:: TASK ITEM ::
Report every line below that carries the word "shown".

Data records:
= Beginning of Section =

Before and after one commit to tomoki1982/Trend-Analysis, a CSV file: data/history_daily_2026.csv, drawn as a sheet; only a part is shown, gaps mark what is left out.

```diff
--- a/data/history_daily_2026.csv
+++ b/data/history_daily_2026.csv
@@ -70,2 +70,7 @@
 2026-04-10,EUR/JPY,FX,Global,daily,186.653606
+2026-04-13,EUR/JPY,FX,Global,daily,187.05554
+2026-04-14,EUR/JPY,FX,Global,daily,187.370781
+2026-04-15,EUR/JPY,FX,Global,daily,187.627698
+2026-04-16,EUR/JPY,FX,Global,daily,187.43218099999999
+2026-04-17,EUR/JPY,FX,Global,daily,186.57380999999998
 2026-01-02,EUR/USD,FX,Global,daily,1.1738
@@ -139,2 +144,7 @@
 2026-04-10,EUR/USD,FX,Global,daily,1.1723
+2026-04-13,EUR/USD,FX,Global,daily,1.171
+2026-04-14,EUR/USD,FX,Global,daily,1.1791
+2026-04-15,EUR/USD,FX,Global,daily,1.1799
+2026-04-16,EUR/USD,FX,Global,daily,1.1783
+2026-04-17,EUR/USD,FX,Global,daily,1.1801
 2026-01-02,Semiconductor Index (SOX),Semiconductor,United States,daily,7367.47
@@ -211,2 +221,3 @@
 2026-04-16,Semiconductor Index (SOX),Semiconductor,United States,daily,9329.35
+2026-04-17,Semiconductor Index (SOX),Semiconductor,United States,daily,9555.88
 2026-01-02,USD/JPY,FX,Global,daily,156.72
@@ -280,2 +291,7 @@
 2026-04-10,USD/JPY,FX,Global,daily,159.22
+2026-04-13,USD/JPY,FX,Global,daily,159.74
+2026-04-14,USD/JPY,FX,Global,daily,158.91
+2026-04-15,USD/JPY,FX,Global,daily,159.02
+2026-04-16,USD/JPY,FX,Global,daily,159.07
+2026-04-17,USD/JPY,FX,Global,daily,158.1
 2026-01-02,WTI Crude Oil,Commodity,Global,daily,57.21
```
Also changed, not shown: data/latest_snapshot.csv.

= End of Section =

:: RESPONSE AREA ::
Before and after one commit to tomoki1982/Trend-Analysis, a CSV file: data/history_daily_2026.csv, drawn as a sheet; only a part is shown, gaps mark what is left out.
Also changed, not shown: data/latest_snapshot.csv.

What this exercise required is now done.